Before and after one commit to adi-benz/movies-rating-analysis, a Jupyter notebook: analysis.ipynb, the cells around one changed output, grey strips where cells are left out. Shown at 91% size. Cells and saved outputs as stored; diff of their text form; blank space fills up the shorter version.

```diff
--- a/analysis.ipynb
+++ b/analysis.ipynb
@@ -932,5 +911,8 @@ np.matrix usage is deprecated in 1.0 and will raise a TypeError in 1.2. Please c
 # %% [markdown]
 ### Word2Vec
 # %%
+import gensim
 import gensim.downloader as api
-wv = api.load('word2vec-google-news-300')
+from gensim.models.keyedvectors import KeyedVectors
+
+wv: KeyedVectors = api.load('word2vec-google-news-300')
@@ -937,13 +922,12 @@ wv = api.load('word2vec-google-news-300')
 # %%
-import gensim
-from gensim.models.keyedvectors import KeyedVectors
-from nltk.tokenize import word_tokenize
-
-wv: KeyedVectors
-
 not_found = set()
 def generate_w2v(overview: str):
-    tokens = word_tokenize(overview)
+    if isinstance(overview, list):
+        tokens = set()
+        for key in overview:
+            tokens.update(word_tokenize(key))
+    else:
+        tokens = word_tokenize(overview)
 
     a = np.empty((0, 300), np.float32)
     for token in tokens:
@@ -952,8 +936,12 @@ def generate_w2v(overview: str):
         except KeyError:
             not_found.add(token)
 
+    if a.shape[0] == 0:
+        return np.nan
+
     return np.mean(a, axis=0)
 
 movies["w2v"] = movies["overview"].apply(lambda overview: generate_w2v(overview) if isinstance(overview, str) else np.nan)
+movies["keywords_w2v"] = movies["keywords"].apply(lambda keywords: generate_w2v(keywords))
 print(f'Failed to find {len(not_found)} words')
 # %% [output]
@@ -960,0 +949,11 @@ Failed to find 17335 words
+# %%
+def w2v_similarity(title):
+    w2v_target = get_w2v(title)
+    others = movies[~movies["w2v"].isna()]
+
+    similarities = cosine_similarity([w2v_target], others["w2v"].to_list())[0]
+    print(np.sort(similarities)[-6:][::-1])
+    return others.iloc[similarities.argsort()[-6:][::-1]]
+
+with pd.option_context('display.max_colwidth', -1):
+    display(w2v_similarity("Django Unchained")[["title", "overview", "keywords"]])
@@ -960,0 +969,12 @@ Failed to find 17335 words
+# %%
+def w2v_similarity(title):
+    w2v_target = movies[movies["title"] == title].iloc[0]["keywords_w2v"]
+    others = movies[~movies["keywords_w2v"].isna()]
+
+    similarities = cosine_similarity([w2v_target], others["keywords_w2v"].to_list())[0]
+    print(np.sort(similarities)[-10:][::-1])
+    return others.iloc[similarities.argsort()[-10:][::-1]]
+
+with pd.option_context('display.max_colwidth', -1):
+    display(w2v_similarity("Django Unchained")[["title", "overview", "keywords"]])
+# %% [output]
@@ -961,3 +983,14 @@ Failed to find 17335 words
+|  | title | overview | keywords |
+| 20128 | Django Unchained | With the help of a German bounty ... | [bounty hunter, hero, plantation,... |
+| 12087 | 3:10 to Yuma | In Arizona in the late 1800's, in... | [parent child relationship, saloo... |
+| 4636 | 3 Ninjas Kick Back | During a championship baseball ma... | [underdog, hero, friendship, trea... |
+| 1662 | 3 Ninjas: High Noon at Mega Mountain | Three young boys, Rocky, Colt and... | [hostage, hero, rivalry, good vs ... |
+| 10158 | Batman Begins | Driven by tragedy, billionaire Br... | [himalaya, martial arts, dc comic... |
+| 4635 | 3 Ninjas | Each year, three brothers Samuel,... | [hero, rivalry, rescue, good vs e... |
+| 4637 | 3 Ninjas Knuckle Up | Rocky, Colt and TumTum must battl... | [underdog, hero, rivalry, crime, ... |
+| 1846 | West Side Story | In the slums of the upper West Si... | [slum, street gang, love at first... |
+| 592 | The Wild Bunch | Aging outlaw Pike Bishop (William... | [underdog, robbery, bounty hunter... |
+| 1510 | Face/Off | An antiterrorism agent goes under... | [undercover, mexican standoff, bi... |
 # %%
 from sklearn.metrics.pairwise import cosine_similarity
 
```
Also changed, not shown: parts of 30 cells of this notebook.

▶ _Problem requirements_: Retype the entries. Every line must match exactly.

▶ _Reply to the exercise_:
Before and after one commit to adi-benz/movies-rating-analysis, a Jupyter notebook: analysis.ipynb, the cells around one changed output, grey strips where cells are left out. Shown at 91% size. Cells and saved outputs as stored; diff of their text form; blank space fills up the shorter version.

```diff
--- a/analysis.ipynb
+++ b/analysis.ipynb
@@ -932,5 +911,8 @@ np.matrix usage is deprecated in 1.0 and will raise a TypeError in 1.2. Please c
 # %% [markdown]
 ### Word2Vec
 # %%
+import gensim
 import gensim.downloader as api
-wv = api.load('word2vec-google-news-300')
+from gensim.models.keyedvectors import KeyedVectors
+
+wv: KeyedVectors = api.load('word2vec-google-news-300')
@@ -937,13 +922,12 @@ wv = api.load('word2vec-google-news-300')
 # %%
-import gensim
-from gensim.models.keyedvectors import KeyedVectors
-from nltk.tokenize import word_tokenize
-
-wv: KeyedVectors
-
 not_found = set()
 def generate_w2v(overview: str):
-    tokens = word_tokenize(overview)
+    if isinstance(overview, list):
+        tokens = set()
+        for key in overview:
+            tokens.update(word_tokenize(key))
+    else:
+        tokens = word_tokenize(overview)
 
     a = np.empty((0, 300), np.float32)
     for token in tokens:
@@ -952,8 +936,12 @@ def generate_w2v(overview: str):
         except KeyError:
             not_found.add(token)
 
+    if a.shape[0] == 0:
+        return np.nan
+
     return np.mean(a, axis=0)
 
 movies["w2v"] = movies["overview"].apply(lambda overview: generate_w2v(overview) if isinstance(overview, str) else np.nan)
+movies["keywords_w2v"] = movies["keywords"].apply(lambda keywords: generate_w2v(keywords))
 print(f'Failed to find {len(not_found)} words')
 # %% [output]
@@ -960,0 +949,11 @@ Failed to find 17335 words
+# %%
+def w2v_similarity(title):
+    w2v_target = get_w2v(title)
+    others = movies[~movies["w2v"].isna()]
+
+    similarities = cosine_similarity([w2v_target], others["w2v"].to_list())[0]
+    print(np.sort(similarities)[-6:][::-1])
+    return others.iloc[similarities.argsort()[-6:][::-1]]
+
+with pd.option_context('display.max_colwidth', -1):
+    display(w2v_similarity("Django Unchained")[["title", "overview", "keywords"]])
@@ -960,0 +969,12 @@ Failed to find 17335 words
+# %%
+def w2v_similarity(title):
+    w2v_target = movies[movies["title"] == title].iloc[0]["keywords_w2v"]
+    others = movies[~movies["keywords_w2v"].isna()]
+
+    similarities = cosine_similarity([w2v_target], others["keywords_w2v"].to_list())[0]
+    print(np.sort(similarities)[-10:][::-1])
+    return others.iloc[similarities.argsort()[-10:][::-1]]
+
+with pd.option_context('display.max_colwidth', -1):
+    display(w2v_similarity("Django Unchained")[["title", "overview", "keywords"]])
+# %% [output]
@@ -961,3 +983,14 @@ Failed to find 17335 words
+|  | title | overview | keywords |
+| 20128 | Django Unchained | With the help of a German bounty ... | [bounty hunter, hero, plantation,... |
+| 12087 | 3:10 to Yuma | In Arizona in the late 1800's, in... | [parent child relationship, saloo... |
+| 4636 | 3 Ninjas Kick Back | During a championship baseball ma... | [underdog, hero, friendship, trea... |
+| 1662 | 3 Ninjas: High Noon at Mega Mountain | Three young boys, Rocky, Colt and... | [hostage, hero, rivalry, good vs ... |
+| 10158 | Batman Begins | Driven by tragedy, billionaire Br... | [himalaya, martial arts, dc comic... |
+| 4635 | 3 Ninjas | Each year, three brothers Samuel,... | [hero, rivalry, rescue, good vs e... |
+| 4637 | 3 Ninjas Knuckle Up | Rocky, Colt and TumTum must battl... | [underdog, hero, rivalry, crime, ... |
+| 1846 | West Side Story | In the slums of the upper West Si... | [slum, street gang, love at first... |
+| 592 | The Wild Bunch | Aging outlaw Pike Bishop (William... | [underdog, robbery, bounty hunter... |
+| 1510 | Face/Off | An antiterrorism agent goes under... | [undercover, mexican standoff, bi... |
 # %%
 from sklearn.metrics.pairwise import cosine_similarity
 
```
Also changed, not shown: parts of 30 cells of this notebook.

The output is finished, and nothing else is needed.